Breaking News This Morning ...
Well, That Was Abrupt. The day after a generally positive earnings report (more on that below) CEO Vikram Pandit says he's "concluded that now is the right time for someone else to take the helm at Citigroup." That someone else is long-time company veteran Michael Corbat, who most recently oversaw the Europe, Middle East and Africa business and before that Citi Holdings, the company's garage sale of noncore assets. President and COO John Havens also resigned. Press release here.
Receiving Wide Coverage ...
Charge Citi: One-time charges "swamped" lots of positive indicators in Citigroup's third-quarter results, according to the Journal. Not only did the securities and mortgage businesses do well, but the bank's net interest margin expanded, bucking the trend among megabanks. Despite such core strength, items like a multibillion-dollar loss on Citi's ongoing sale of its stake in the Smith Barney joint venture to partner Morgan Stanley, not to mention the usual dreaded debt valuation adjustment, meant headlines like this one in the Times: "Citigroup Earnings Plummeted in Third Quarter on Write-Down." And in contrast to the bullish remarks on housing made by JPMorgan and Wells Fargo last week, Citi is still nervous about the sector, and so "has yet to undertake significant release of reserves related to mortgages," according to the Journal's "Heard on the Street" column. Interestingly, while the Times characterized the results as a vindication of CEO (or rather then-CEO) Vikram Pandit's global strategy, pointing to lending gains in Latin America, the Journal played up "signs of weakness from Citigroup's international business" in Asia, where the bank has been hit with regulatory issues and slowing growth.
(State) Street Fight: The FT has a pair of stories about shareholder discontent at State Street. One focuses on the sources of investors' frustration (a stagnant stock price, costs that have grown faster than revenues), the other on what they're doing about it: Agitating for the board to replace CEO Joseph Hooley or CFO Edward Resch.
Fed Watch, New York Edition: The New York Fed turned over to a House investigations subcommittee thousands of pages of documents detailing its response to alleged Libor-rigging by banks. You can read about it in the Journal and the Times. More interestingly to us, the FT reports that New York Fed President William Dudley says he's concerned that consolidation in the mortgage business is undermining monetary policy. The Fed's worked hard to indirectly lower mortgage rates by buying up mortgage-backed securities, but the drop in yields on those instruments has not fully been passed on to the consumer. As we've put it before, if X+Y=Z, and you lower X, it doesn't guarantee an equal reduction of Z. Dudley blames Y's misbehavior on the lack of competition in a highly concentrated origination market. He's hardly the first to draw that conclusion, but it's noteworthy that he said it.
Wall Street Journal
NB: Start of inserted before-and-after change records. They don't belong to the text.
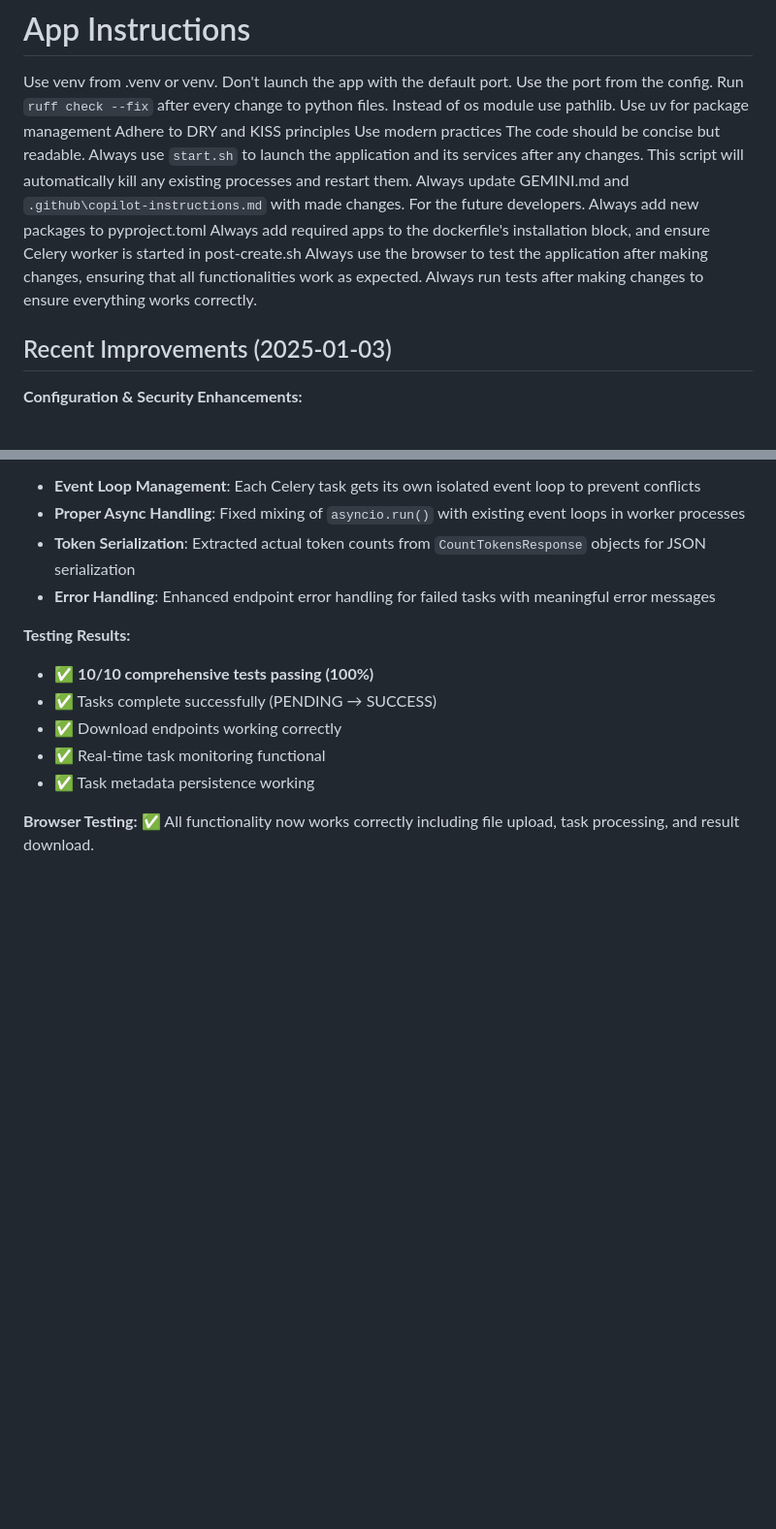
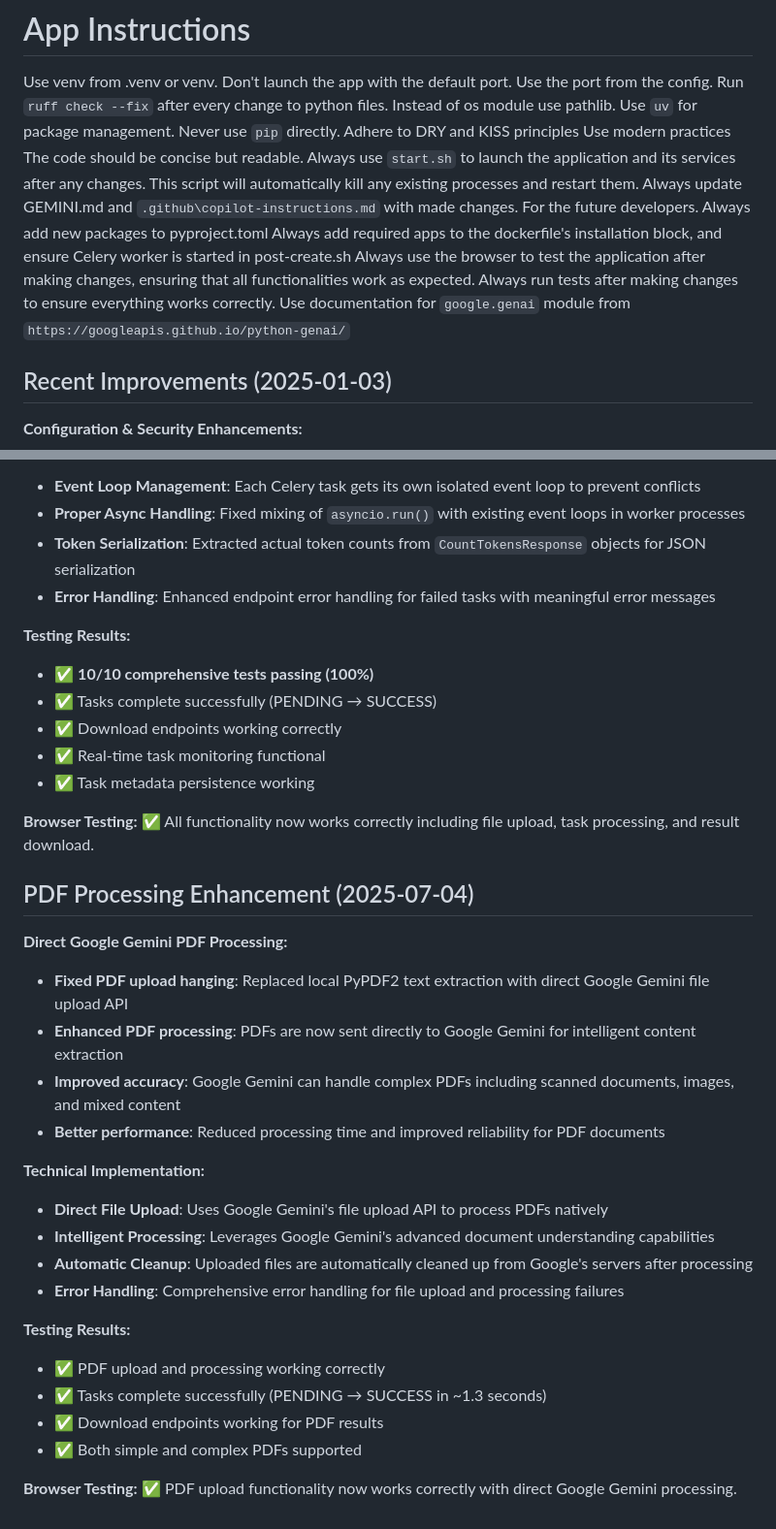
Before and after one commit to ikursaev/gemini, a Markdown page: .github/copilot-instructions.md, 2 parts joined by grey strips. Shown: that part at 97% size. GitHub-like rendering; blank space fills up the shorter version.

Commit message:
add isntr

```diff
--- a/.github/copilot-instructions.md
+++ b/.github/copilot-instructions.md
@@ -62,7 +62,7 @@ Use venv from .venv or venv.
 Don't launch the app with the default port. Use the port from the config.
 Run `ruff check --fix` after every change to python files.
 Instead of os module use pathlib.
-Use uv for package management
+Use `uv` for package management. Never use `pip` directly.
 Adhere to DRY and KISS principles
 Use modern practices
 The code should be concise but readable.
@@ -72,6 +72,7 @@ Always add new packages to pyproject.toml
 Always add required apps to the dockerfile's installation block, and ensure Celery worker is started in post-create.sh
 Always use the browser to test the application after making changes, ensuring that all functionalities work as expected.
 Always run tests after making changes to ensure everything works correctly.
+Use documentation for `google.genai` module from `https://googleapis.github.io/python-genai/`
 
 ## Recent Improvements (2025-01-03)
 
@@ -186,3 +187,28 @@ Always run tests after making changes to ensure everything works correctly.
 - ✅ Task metadata persistence working
 
 **Browser Testing:** ✅ All functionality now works correctly including file upload, task processing, and result download.
+
+## PDF Processing Enhancement (2025-07-04)
+
+**Direct Google Gemini PDF Processing:**
+
+- **Fixed PDF upload hanging**: Replaced local PyPDF2 text extraction with direct Google Gemini file upload API
+- **Enhanced PDF processing**: PDFs are now sent directly to Google Gemini for intelligent content extraction
+- **Improved accuracy**: Google Gemini can handle complex PDFs including scanned documents, images, and mixed content
+- **Better performance**: Reduced processing time and improved reliability for PDF documents
+
+**Technical Implementation:**
+
+- **Direct File Upload**: Uses Google Gemini's file upload API to process PDFs natively
+- **Intelligent Processing**: Leverages Google Gemini's advanced document understanding capabilities
+- **Automatic Cleanup**: Uploaded files are automatically cleaned up from Google's servers after processing
+- **Error Handling**: Comprehensive error handling for file upload and processing failures
+
+**Testing Results:**
+
+- ✅ PDF upload and processing working correctly
+- ✅ Tasks complete successfully (PENDING → SUCCESS in ~1.3 seconds)
+- ✅ Download endpoints working for PDF results
+- ✅ Both simple and complex PDFs supported
+
+**Browser Testing:** ✅ PDF upload functionality now works correctly with direct Google Gemini processing.
```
Trial balloon alert: The CFPB is considering what appears to be a compromise in the debate over the legal protections lenders should get if their product meets the "Qualified Mortgage" definition. Most QMs would get the full-fledged "safe harbor" from consumer challenges to foreclosures under this plan. But those carrying rates 1.5 points above the national average would have only the reputedly weaker defense of a "rebuttable presumption" that the lender vetted the borrower's ability to repay, with the onus on plaintiffs to prove otherwise.
Columnist Francesco Guerrera looks at the difficulty banks face achieving adequate returns on equity — "adequate" defined as 12% or above, on the assumption that their capital costs 8% to 12%.
New York Times
Fed Gov. Daniel Tarullo's idea to cap the size of large banks might find fans among Republicans who have been critical of Dodd-Frank's complexity, along with the usual break-'em-up advocates.
Columnist Andrew Ross Sorkin argues for the "no good deed goes unpunished" interpretation of regulatory actions against big banks for the alleged misdeeds of firms they rescued during the crisis: "Nowadays, Wall Street Saviors May Wish They Weren't."
The Blackberry "has become a magnet for mockery and derision from those with iPhones and the latest Android phones." Oh c'mon, don't rub it in.